JACKSONVILLE, Fla. – The Hart Bridge, somewhat affectionately known as the Green Monster to those who run across it during the annual Gate River Run, cost $8.8 million to build in 1967.
In the late 1990s, it was one of the longest cantilever bridges in the world.
On Saturday, engineers with the Florida Department of Transportation were out examining the bridge, a process that can take up to four weeks.
“We have a really robust bridge maintenance program,” FDOT spokesman Hampton Ray said. “We do inspect this structure every two years, and it’s an iconic piece of infrastructure for our city.”
Ray described the top-to-bottom inspection process.
“We have folks with cameras, measuring tape, they are literally taking within two feet, any crack, deficiency they see, they are taking it and jotting it down, tracking it over the long term and protect this structure,” Ray said.
Ross Hammock, district structures maintenance engineer with FDOT explains what happens next.
“If anything was found, we would make repairs, whether it was minor to hopefully not severe. If something severe was found, we would shut it down, make that repair, and would not open it back up until it was safe,” Hammock said.
Hammock said the key with a truss bridge like the Hart is protecting the steel over time.
“Keep it painted so it doesn’t rust,” he said.
The focus Saturday was on the bridge’s deck.

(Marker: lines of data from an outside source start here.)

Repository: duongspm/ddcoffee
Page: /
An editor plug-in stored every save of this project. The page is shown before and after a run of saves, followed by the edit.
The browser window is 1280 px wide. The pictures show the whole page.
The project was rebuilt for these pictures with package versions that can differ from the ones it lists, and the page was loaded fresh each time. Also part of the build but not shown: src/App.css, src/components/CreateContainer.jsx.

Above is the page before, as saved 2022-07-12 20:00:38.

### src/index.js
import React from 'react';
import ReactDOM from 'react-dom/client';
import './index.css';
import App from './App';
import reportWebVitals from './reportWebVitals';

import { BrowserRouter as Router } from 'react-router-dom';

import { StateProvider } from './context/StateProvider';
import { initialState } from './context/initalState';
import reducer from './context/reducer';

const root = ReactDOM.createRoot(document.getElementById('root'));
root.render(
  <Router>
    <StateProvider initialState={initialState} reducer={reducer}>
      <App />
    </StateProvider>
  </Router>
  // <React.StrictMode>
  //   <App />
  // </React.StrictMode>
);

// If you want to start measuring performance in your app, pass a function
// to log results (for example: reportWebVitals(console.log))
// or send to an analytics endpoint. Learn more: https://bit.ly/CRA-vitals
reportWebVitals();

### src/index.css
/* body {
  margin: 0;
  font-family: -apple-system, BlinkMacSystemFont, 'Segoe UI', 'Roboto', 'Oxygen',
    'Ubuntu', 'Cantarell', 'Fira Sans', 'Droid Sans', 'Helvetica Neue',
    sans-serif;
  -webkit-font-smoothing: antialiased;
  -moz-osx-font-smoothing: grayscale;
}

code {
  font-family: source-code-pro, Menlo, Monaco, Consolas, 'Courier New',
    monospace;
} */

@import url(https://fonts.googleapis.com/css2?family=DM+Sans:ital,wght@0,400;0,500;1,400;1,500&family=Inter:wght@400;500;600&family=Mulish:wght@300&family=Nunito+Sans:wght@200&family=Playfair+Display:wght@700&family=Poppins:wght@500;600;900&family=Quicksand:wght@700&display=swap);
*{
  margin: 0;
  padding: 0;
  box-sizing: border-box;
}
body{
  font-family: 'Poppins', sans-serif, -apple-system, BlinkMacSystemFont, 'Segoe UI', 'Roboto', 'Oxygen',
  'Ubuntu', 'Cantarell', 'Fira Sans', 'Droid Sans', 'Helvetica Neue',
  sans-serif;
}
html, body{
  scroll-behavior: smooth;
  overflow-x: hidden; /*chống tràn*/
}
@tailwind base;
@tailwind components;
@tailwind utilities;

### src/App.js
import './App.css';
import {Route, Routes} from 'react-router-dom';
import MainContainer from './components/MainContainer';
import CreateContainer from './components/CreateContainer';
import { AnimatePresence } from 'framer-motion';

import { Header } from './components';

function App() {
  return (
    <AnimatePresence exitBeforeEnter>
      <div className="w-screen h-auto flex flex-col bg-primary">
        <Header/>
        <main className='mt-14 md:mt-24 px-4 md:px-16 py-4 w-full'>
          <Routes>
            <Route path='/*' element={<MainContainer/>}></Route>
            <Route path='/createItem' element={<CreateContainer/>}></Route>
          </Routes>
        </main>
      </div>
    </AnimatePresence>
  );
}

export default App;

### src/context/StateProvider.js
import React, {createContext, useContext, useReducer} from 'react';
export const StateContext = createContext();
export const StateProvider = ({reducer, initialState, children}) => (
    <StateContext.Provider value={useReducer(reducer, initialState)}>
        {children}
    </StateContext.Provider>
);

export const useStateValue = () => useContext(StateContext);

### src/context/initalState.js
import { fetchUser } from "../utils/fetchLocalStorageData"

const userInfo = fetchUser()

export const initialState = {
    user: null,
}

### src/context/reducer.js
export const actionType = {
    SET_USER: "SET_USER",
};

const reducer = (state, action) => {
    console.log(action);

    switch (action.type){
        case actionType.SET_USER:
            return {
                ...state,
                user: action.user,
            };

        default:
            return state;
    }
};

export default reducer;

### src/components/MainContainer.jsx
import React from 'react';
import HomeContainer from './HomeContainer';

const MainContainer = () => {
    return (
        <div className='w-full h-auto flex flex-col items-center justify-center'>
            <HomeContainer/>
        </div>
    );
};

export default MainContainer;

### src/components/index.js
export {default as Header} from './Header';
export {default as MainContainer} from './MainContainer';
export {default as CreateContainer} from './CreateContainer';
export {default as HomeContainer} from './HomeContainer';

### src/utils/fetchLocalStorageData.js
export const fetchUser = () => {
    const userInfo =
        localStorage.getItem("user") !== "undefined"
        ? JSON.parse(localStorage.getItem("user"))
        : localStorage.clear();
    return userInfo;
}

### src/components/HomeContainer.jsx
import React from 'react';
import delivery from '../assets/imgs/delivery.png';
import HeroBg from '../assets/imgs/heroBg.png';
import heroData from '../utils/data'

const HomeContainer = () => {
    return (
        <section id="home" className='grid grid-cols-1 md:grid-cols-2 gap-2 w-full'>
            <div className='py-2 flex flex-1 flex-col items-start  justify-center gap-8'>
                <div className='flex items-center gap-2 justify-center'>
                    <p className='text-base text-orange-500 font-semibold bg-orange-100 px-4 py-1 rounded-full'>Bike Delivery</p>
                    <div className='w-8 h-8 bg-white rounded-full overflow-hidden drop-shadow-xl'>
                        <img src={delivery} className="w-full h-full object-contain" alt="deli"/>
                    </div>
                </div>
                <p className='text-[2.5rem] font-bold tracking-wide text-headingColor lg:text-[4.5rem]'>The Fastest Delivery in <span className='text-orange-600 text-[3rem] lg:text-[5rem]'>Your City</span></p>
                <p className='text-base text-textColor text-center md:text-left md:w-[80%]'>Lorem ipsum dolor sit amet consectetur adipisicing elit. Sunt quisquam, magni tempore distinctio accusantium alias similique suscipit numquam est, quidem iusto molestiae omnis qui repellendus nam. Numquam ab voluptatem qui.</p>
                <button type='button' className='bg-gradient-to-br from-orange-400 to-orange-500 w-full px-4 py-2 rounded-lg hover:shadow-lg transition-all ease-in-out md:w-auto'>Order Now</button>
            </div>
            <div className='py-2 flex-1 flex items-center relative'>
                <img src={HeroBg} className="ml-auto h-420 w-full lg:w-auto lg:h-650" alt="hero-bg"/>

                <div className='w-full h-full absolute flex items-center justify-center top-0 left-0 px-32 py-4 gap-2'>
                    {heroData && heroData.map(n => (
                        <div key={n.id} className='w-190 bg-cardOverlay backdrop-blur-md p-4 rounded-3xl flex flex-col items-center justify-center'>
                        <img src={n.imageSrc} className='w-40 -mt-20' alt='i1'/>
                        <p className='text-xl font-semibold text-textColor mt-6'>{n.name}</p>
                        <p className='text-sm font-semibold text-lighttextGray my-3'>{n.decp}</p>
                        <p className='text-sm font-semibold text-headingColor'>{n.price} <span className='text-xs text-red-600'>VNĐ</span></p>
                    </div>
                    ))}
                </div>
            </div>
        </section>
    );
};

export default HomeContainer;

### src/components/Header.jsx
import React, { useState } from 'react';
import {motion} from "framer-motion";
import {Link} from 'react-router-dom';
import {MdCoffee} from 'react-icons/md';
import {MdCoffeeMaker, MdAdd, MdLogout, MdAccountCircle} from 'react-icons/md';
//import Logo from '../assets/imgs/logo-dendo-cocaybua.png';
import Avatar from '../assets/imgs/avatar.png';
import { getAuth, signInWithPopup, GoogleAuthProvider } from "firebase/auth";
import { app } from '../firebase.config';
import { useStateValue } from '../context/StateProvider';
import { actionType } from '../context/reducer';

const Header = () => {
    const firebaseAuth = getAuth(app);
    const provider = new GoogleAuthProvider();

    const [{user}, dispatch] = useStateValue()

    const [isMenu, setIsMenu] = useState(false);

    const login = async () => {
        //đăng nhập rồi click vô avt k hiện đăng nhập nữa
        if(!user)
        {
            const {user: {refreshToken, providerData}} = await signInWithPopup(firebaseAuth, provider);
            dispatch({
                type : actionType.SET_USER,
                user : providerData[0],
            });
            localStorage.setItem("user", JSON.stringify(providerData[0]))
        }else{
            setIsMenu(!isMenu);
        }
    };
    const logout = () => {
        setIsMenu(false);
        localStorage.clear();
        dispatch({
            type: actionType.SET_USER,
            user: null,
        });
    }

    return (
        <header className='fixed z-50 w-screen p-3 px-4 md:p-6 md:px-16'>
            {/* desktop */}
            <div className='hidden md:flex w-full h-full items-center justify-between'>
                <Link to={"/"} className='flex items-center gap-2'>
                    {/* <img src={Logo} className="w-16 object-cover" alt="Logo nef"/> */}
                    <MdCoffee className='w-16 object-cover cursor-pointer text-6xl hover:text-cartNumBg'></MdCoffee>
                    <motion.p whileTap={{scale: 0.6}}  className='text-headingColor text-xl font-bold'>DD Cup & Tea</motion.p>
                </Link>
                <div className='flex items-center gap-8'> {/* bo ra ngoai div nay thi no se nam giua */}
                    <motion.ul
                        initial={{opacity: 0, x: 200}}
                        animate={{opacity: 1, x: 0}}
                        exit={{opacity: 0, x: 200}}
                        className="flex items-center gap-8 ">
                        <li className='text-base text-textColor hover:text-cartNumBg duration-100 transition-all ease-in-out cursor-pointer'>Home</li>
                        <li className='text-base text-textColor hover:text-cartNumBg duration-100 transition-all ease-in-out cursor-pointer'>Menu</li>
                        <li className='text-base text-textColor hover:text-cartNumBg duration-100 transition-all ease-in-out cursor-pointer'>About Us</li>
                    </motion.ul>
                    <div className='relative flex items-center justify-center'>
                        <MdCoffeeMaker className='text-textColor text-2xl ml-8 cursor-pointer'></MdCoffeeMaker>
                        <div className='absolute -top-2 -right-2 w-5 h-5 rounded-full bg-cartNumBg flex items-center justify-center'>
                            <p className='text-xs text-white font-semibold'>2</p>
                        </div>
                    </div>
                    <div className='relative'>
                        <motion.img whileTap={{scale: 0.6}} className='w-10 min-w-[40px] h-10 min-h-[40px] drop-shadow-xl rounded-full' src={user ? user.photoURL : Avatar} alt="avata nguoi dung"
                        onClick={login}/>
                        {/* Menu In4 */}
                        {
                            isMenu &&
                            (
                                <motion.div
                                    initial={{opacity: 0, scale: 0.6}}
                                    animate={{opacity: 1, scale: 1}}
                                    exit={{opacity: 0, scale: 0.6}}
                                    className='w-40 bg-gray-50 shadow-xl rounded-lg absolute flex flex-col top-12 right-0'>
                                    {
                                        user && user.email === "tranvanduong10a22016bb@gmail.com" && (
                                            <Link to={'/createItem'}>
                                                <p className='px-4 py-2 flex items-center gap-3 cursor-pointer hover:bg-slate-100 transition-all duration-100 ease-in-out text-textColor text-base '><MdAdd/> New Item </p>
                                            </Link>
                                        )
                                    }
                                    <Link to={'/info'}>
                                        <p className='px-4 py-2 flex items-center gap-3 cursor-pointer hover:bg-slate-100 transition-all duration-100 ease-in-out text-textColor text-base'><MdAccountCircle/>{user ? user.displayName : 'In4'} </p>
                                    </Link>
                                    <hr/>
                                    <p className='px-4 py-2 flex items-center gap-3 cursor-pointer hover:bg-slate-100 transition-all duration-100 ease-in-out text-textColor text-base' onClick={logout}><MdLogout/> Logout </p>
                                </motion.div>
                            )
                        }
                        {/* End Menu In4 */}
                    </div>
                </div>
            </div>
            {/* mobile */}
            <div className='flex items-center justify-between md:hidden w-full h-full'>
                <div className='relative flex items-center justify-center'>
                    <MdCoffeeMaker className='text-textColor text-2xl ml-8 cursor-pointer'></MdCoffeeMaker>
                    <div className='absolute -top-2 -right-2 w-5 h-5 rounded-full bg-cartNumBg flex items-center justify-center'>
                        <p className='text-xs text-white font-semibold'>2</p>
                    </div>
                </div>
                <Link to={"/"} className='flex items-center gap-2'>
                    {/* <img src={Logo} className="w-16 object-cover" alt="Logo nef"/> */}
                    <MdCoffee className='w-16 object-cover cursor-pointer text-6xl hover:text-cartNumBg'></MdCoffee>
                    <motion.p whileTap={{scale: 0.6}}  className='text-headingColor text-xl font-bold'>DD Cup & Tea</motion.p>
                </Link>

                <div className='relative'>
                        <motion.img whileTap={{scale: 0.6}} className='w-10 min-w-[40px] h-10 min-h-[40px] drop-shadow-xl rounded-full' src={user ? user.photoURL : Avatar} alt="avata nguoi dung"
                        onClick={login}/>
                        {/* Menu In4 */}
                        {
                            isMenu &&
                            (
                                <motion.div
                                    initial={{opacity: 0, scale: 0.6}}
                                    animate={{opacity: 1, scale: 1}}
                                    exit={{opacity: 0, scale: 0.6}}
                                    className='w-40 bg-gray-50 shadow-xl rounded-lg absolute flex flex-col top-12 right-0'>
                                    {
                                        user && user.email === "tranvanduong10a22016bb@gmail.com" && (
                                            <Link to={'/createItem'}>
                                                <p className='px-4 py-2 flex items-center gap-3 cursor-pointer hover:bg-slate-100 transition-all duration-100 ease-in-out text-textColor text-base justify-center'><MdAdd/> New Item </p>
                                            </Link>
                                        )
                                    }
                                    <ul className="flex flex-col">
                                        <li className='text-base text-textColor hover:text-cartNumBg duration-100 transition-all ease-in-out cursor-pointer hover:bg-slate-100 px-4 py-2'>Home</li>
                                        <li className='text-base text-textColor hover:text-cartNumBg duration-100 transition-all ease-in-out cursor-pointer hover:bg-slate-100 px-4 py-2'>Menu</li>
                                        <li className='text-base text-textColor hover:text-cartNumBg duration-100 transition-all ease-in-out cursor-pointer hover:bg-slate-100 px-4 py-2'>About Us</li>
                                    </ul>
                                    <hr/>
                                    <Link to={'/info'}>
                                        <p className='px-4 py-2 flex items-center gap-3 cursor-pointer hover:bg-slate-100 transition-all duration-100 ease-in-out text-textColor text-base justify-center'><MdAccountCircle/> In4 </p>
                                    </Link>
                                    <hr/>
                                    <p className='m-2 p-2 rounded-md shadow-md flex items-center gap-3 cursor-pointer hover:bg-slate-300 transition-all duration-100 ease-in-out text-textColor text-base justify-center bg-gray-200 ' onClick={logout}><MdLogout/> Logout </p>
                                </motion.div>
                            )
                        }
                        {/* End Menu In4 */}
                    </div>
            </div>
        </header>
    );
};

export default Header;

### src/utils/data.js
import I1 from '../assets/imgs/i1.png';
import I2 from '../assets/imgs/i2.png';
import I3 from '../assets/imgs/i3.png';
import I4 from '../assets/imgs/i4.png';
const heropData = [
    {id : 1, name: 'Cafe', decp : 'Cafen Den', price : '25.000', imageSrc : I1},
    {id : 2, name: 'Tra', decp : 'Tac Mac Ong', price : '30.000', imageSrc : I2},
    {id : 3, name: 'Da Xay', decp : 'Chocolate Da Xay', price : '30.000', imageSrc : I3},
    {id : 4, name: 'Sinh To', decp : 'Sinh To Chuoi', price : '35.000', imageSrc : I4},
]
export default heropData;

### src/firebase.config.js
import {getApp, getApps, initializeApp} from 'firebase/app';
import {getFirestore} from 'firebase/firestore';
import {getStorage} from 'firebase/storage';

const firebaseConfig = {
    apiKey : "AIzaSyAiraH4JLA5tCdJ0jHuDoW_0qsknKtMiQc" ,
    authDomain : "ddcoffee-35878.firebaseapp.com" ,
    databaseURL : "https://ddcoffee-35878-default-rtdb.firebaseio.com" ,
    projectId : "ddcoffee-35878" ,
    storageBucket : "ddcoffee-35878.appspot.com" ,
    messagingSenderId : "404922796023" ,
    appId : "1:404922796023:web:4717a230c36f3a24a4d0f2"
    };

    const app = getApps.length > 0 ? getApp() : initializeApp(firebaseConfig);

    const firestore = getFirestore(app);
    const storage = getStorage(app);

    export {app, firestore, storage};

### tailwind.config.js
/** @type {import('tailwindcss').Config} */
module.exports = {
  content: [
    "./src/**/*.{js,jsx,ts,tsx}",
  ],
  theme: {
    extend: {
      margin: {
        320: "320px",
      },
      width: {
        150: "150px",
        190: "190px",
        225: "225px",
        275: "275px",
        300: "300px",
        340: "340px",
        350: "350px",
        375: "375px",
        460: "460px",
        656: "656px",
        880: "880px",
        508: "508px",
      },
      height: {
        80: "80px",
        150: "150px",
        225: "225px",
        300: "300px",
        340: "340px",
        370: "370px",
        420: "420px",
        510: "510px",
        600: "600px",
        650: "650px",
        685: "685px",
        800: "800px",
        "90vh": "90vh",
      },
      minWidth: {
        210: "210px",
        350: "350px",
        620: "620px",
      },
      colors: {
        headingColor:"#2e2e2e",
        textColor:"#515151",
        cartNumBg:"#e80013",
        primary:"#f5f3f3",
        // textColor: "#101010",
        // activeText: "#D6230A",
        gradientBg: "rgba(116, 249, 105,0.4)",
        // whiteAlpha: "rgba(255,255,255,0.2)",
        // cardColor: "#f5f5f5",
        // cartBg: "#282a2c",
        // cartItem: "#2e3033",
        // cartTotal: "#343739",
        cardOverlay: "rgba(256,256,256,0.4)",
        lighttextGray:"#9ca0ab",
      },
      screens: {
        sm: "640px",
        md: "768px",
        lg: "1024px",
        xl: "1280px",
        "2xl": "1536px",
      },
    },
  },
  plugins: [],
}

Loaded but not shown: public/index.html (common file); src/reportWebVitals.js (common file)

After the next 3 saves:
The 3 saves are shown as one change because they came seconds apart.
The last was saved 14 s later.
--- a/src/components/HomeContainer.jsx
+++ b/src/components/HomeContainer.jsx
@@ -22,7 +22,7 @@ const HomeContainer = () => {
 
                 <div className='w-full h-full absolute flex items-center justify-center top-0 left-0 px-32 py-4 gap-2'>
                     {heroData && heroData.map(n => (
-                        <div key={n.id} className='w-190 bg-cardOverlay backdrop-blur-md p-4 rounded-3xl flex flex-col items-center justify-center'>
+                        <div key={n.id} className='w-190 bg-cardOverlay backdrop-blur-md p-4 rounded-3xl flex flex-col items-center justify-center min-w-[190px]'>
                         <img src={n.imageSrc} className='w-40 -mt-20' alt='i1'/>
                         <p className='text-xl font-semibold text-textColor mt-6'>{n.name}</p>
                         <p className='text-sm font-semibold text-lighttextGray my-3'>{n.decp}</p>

In a few weeks, inspectors will examine the bridge’s cables.
Hammock said not to worry -- the inspections don’t mean the bridge needs to close.
“Rest assured it is safe to travel on,” Hammock said. “This is what we do. We do it every two years -- a routine inspection to make sure the bridge stays safe and for people to travel it over safely.”
FDOT says this inspection is routine and has nothing to do with a recent incident on the Buckman Bridge that led to an hours-long shutdown and an emergency repair.